Instructions to follow:
Omit each picture as you copy the entries exactly.

Extracted entries:
★ ★ ★ ★ ★ ★ ★
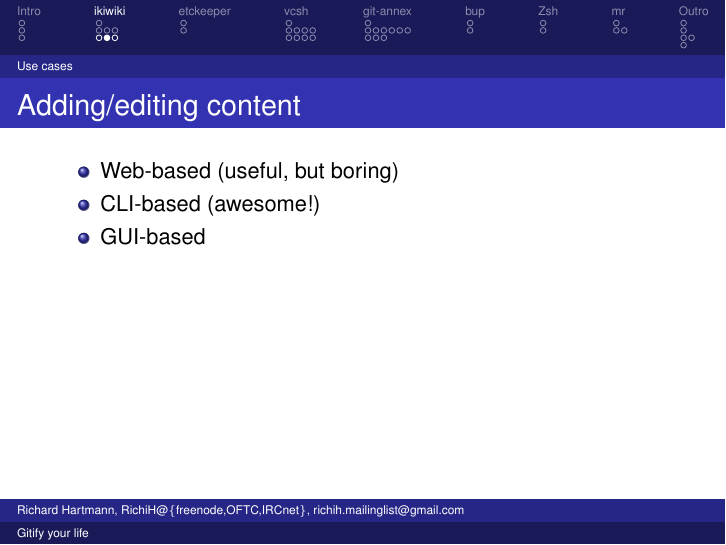
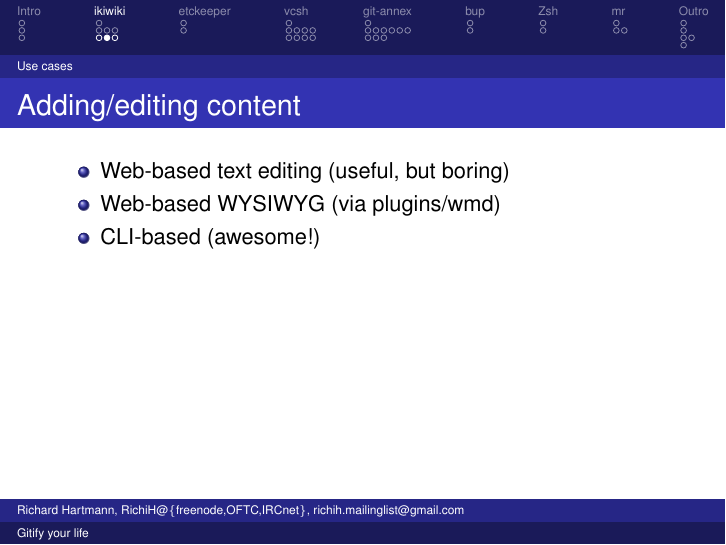
Before and after one commit to RichiH/talks, LaTeX slides (2013/01-sage@guug-muc/sage@guug-muc-2013-01-gitify_your_life.tex): page 11 of 45. Compiled offline with LaTeX, dvips and Ghostscript.

Commit message:
Update ikiwiki editing possibilities

```diff
--- a/2013/01-sage@guug-muc/sage@guug-muc-2013-01-gitify_your_life.tex
+++ b/2013/01-sage@guug-muc/sage@guug-muc-2013-01-gitify_your_life.tex
@@ -150,9 +150,9 @@ richih.mailinglist@gmail.com}
 \begin{frame}
 	\frametitle{Adding/editing content}
 	\begin{itemize}
-		\item Web-based (useful, but boring)
+		\item Web-based text editing (useful, but boring)
+		\item Web-based WYSIWYG (via plugins/wmd)
 		\item CLI-based (awesome!)
-		\item GUI-based
 	\end{itemize}
 \end{frame}
 
```
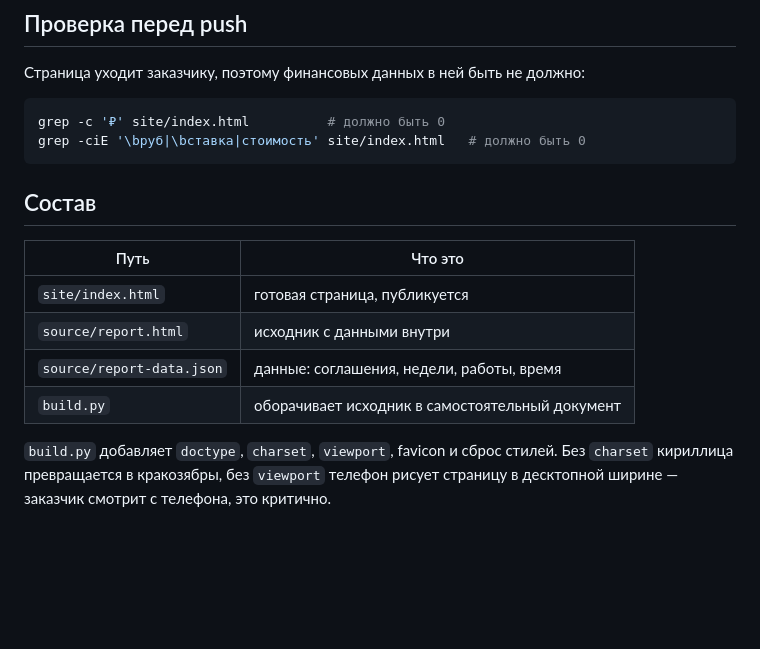
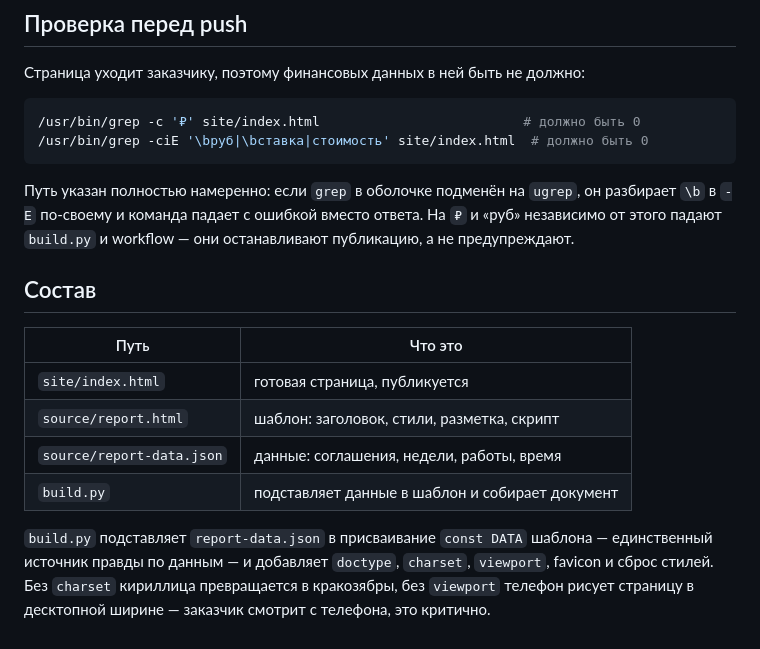
Before and after one commit to antinlay/schedbook-client-report, a Markdown page: README.md, the part around the change. GitHub-like rendering; blank space fills up the shorter version.

Commit message:
README: report.html стал шаблоном, проверка на деньги устойчива к ugrep
Таблица состава описывала report.html как исходник с данными внутри —
данные теперь подставляет build.py из json. В командах проверки указан
полный путь к grep: подменённый на ugrep разбирает \b в -E по-своему
и падает с ошибкой вместо ответа.

````diff
--- a/README.md
+++ b/README.md
@@ -52,19 +52,26 @@ Push сам запускает workflow, через минуту страниц
 Страница уходит заказчику, поэтому финансовых данных в ней быть не должно:
 
 ```bash
-grep -c '₽' site/index.html          # должно быть 0
-grep -ciE '\bруб|\bставка|стоимость' site/index.html   # должно быть 0
+/usr/bin/grep -c '₽' site/index.html                          # должно быть 0
+/usr/bin/grep -ciE '\bруб|\bставка|стоимость' site/index.html  # должно быть 0
 ```
+
+Путь указан полностью намеренно: если `grep` в оболочке подменён на `ugrep`,
+он разбирает `\b` в `-E` по-своему и команда падает с ошибкой вместо ответа.
+На `₽` и «руб» независимо от этого падают `build.py` и workflow — они
+останавливают публикацию, а не предупреждают.
 
 ## Состав
 
 | Путь | Что это |
 | --- | --- |
 | `site/index.html` | готовая страница, публикуется |
-| `source/report.html` | исходник с данными внутри |
+| `source/report.html` | шаблон: заголовок, стили, разметка, скрипт |
 | `source/report-data.json` | данные: соглашения, недели, работы, время |
-| `build.py` | оборачивает исходник в самостоятельный документ |
+| `build.py` | подставляет данные в шаблон и собирает документ |
 
-`build.py` добавляет `doctype`, `charset`, `viewport`, favicon и сброс стилей.
+`build.py` подставляет `report-data.json` в присваивание `const DATA` шаблона —
+единственный источник правды по данным — и добавляет `doctype`, `charset`,
+`viewport`, favicon и сброс стилей.
 Без `charset` кириллица превращается в кракозябры, без `viewport` телефон рисует
 страницу в десктопной ширине — заказчик смотрит с телефона, это критично.
````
★ ★ ★ ★ ★ ★ ★
Completed exercise:
Before and after one commit to RichiH/talks, LaTeX slides (2013/01-sage@guug-muc/sage@guug-muc-2013-01-gitify_your_life.tex): page 11 of 45. Compiled offline with LaTeX, dvips and Ghostscript.

Commit message:
Update ikiwiki editing possibilities

```diff
--- a/2013/01-sage@guug-muc/sage@guug-muc-2013-01-gitify_your_life.tex
+++ b/2013/01-sage@guug-muc/sage@guug-muc-2013-01-gitify_your_life.tex
@@ -150,9 +150,9 @@ richih.mailinglist@gmail.com}
 \begin{frame}
 	\frametitle{Adding/editing content}
 	\begin{itemize}
-		\item Web-based (useful, but boring)
+		\item Web-based text editing (useful, but boring)
+		\item Web-based WYSIWYG (via plugins/wmd)
 		\item CLI-based (awesome!)
-		\item GUI-based
 	\end{itemize}
 \end{frame}
 
```
Before and after one commit to antinlay/schedbook-client-report, a Markdown page: README.md, the part around the change. GitHub-like rendering; blank space fills up the shorter version.

Commit message:
README: report.html стал шаблоном, проверка на деньги устойчива к ugrep
Таблица состава описывала report.html как исходник с данными внутри —
данные теперь подставляет build.py из json. В командах проверки указан
полный путь к grep: подменённый на ugrep разбирает \b в -E по-своему
и падает с ошибкой вместо ответа.

````diff
--- a/README.md
+++ b/README.md
@@ -52,19 +52,26 @@ Push сам запускает workflow, через минуту страниц
 Страница уходит заказчику, поэтому финансовых данных в ней быть не должно:
 
 ```bash
-grep -c '₽' site/index.html          # должно быть 0
-grep -ciE '\bруб|\bставка|стоимость' site/index.html   # должно быть 0
+/usr/bin/grep -c '₽' site/index.html                          # должно быть 0
+/usr/bin/grep -ciE '\bруб|\bставка|стоимость' site/index.html  # должно быть 0
 ```
+
+Путь указан полностью намеренно: если `grep` в оболочке подменён на `ugrep`,
+он разбирает `\b` в `-E` по-своему и команда падает с ошибкой вместо ответа.
+На `₽` и «руб» независимо от этого падают `build.py` и workflow — они
+останавливают публикацию, а не предупреждают.
 
 ## Состав
 
 | Путь | Что это |
 | --- | --- |
 | `site/index.html` | готовая страница, публикуется |
-| `source/report.html` | исходник с данными внутри |
+| `source/report.html` | шаблон: заголовок, стили, разметка, скрипт |
 | `source/report-data.json` | данные: соглашения, недели, работы, время |
-| `build.py` | оборачивает исходник в самостоятельный документ |
+| `build.py` | подставляет данные в шаблон и собирает документ |
 
-`build.py` добавляет `doctype`, `charset`, `viewport`, favicon и сброс стилей.
+`build.py` подставляет `report-data.json` в присваивание `const DATA` шаблона —
+единственный источник правды по данным — и добавляет `doctype`, `charset`,
+`viewport`, favicon и сброс стилей.
 Без `charset` кириллица превращается в кракозябры, без `viewport` телефон рисует
 страницу в десктопной ширине — заказчик смотрит с телефона, это критично.
````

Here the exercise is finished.